A company could also help establish a “hip and vibrant” image by settling in a more socially progressive state in order to improve its corporate branding. For instance — and no offense intended to my home state’s lovely next door neighbor — but if Google were based in Alabama instead of Northern California, it would probably not have succeeded in attracting a lot of the young, college-educated talent that it does have.

Unfortunately, the gay-friendly language was eliminated from the Bill today, showing that Virginia is not quite ready to embrace gay rights as a fiscal policy initiative. This whole episode, however, does indicate the potential of using market forces as a way to promote human rights.


Why Obama Moves at a Snail’s Pace on Gay Rights: It’s Hard to Negotiate When Everyone Knows You Have No Where Else To Go
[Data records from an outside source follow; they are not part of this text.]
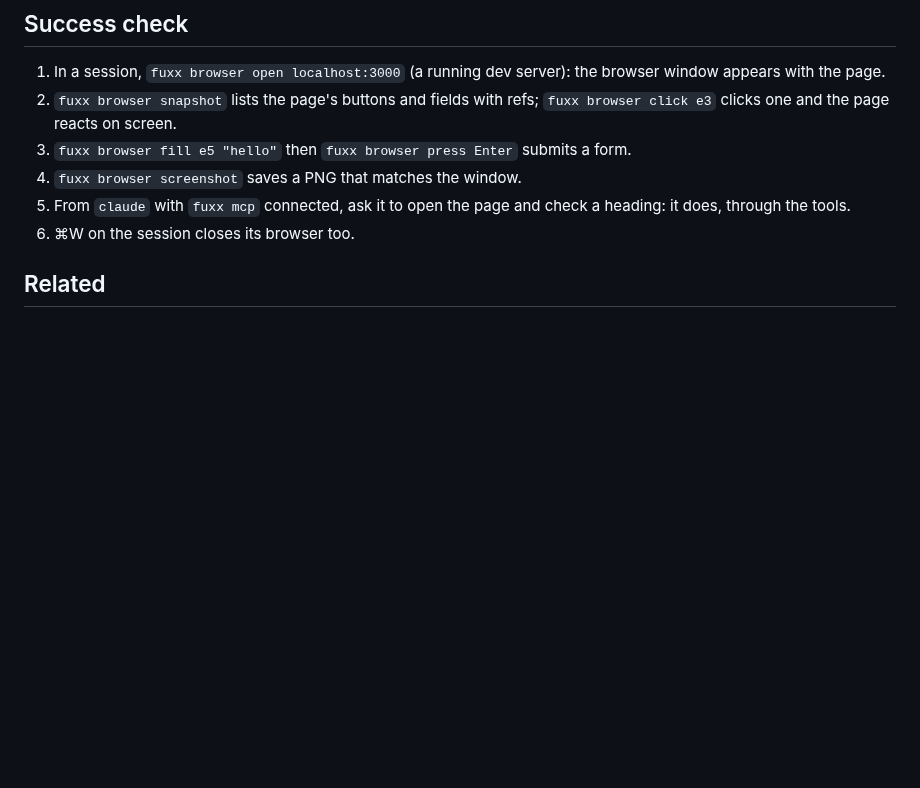
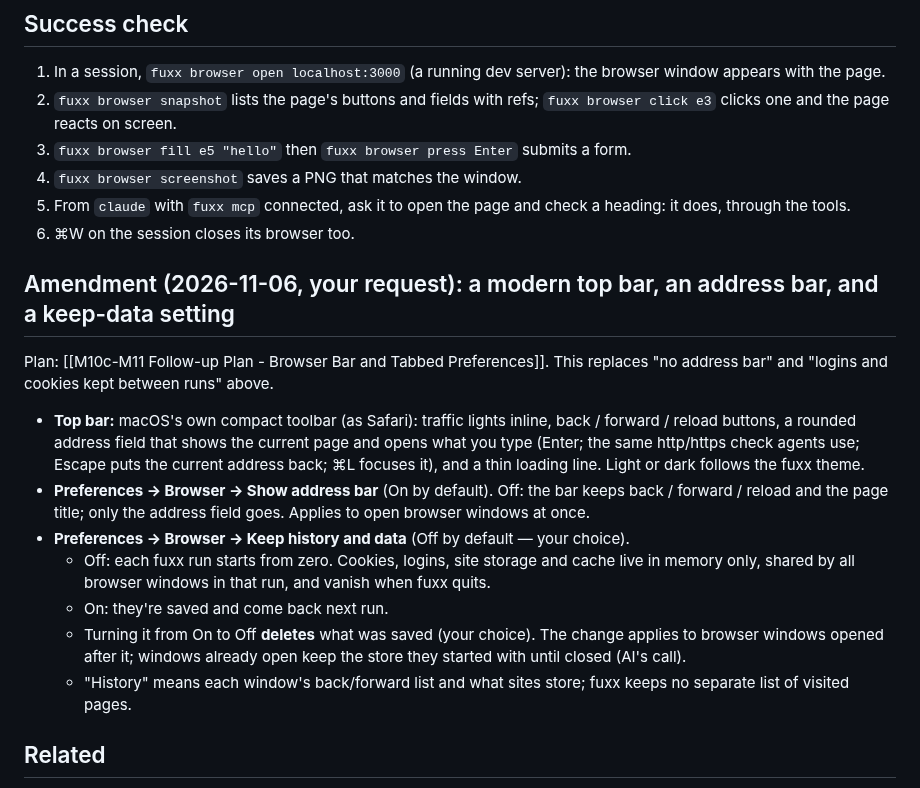
Before and after one commit to fitzfitz/fuxx-cli, a Markdown page: docs/04-Development/52 - Milestone 10c - Agent Browser.md, the part around the change. GitHub-like rendering; blank space fills up the shorter version.

Commit message:
docs: amend M10c and M11 — browser top bar, address bar, keep-data setting, tabbed Preferences (your request)

```diff
--- a/docs/04-Development/52 - Milestone 10c - Agent Browser.md
+++ b/docs/04-Development/52 - Milestone 10c - Agent Browser.md
@@ -216,6 +216,26 @@ in a folder with a page that has a form) and a second session.
 5. From `claude` with `fuxx mcp` connected, ask it to open the page and check a heading: it does, through the tools.
 6. ⌘W on the session closes its browser too.
 
+
+## Amendment (2026-11-06, your request): a modern top bar, an address bar, and a keep-data setting
+
+Plan: [[M10c-M11 Follow-up Plan - Browser Bar and Tabbed Preferences]]. This replaces "no address bar" and "logins
+and cookies kept between runs" above.
+
+- **Top bar:** macOS's own compact toolbar (as Safari): traffic lights inline, back / forward / reload buttons, a
+  rounded address field that shows the current page and opens what you type (Enter; the same http/https check agents
+  use; Escape puts the current address back; ⌘L focuses it), and a thin loading line. Light or dark follows the fuxx
+  theme.
+- **Preferences → Browser → Show address bar** (On by default). Off: the bar keeps back / forward / reload and the
+  page title; only the address field goes. Applies to open browser windows at once.
+- **Preferences → Browser → Keep history and data** (Off by default — your choice).
+  - Off: each fuxx run starts from zero. Cookies, logins, site storage and cache live in memory only, shared by all
+    browser windows in that run, and vanish when fuxx quits.
+  - On: they're saved and come back next run.
+  - Turning it from On to Off **deletes** what was saved (your choice). The change applies to browser windows opened
+    after it; windows already open keep the store they started with until closed (AI's call).
+  - "History" means each window's back/forward list and what sites store; fuxx keeps no separate list of visited pages.
+
 ## Related
 
 - [[40 - Roadmap]] · [[Input - M10 Feasibility Study]] · [[49 - Milestone 9 - Scripting API]] ·
```
Also changed, not shown: docs/04-Development/53 - Milestone 11 - UI-UX Uplift.md (+13 -0 lines), 1 other file.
Obama’s speech on Saturday annoyed me, but it was a subdued, anticipated annoyance. Everyone knows Obama’s done jack all for gay rights and he has no plans on immediately addressing the issue. The only semi-firm commitment he made was to not let his nominees or appointees lose their jobs on the basis of opposition to their sexual orientation — and if he actually keeps that pledge, well, it’s a start.

But this whole hoopla over the “internet left fringe,” no matter how significant the misstatement truly was or whether it was just an extremely clumsy paraphrase by NBC’s Harwood, set me off like dry tender. And apparently it had the same effect on all those pajama-clad bloggers.

Obama’s generically supportive speech leaves a lot of room for criticism:

“I greatly appreciate the support I’ve received from many in this room. I also appreciate that many of you don’t believe that progress has come fast enough. I want to be honest about that. Because it’s important to be honest amongst friends.”

Man, Obama is good at this whole “let’s be candid” thing. See, he’s admitting, indirectly, that he’s been a little slow; he’s softening the blow for when his detractors introduce that irrefutable criticism. And, “It’s not for me to tell you to be patient,” Obama acknowledges. He’s not counseling patience — in a round-about, politician-speak way, he’s telling supporters of GLBT rights that they need to keep doing their thing and not sit around waiting for Obama to get on board. Because it is more efficient for him if he waits for a more opportune time to set his sights on the issue.

The problem is, the problem has always been, gays have no where else to go. They can’t redirect their monetary donations, they can’t start voting against the Democrats — because their only other option is a party that has made clear its choice to court the vote of those motivated by fear and prejudice rather than of those motivated by a desire for equality and human rights. So no matter how much Obama fails to come through for the GLBT wing, he knows — they ain’t going anywhere. Most people aren’t going to vote for someone who denies their equal dignity as a human being, just to make a political point.

Sure, they can reduce funding and grassroots support, but that’s a cost he is clearly willing to accept.

And you know what, I get it. I really do. Obama’s got a giant agenda, and a limited amount of time to do it. There are certain temporal orderings of the issues to be addressed that will allow more overall to be accomplished.

And I don’t necessarily disbelieve that Obama fully intends to come through on his promises — some day. But he has deftly avoided providing any sort of a time table he can be held accountable to, and if I had to guess, plans on making this a cause to take up when/if he’s a lame duck in his second term. By then, not only will there be less political risk for him, but the voter support for such a move will almost certainly have increased as well.

But that’s seven goddamned years away. I liked the fierce urgency of now better.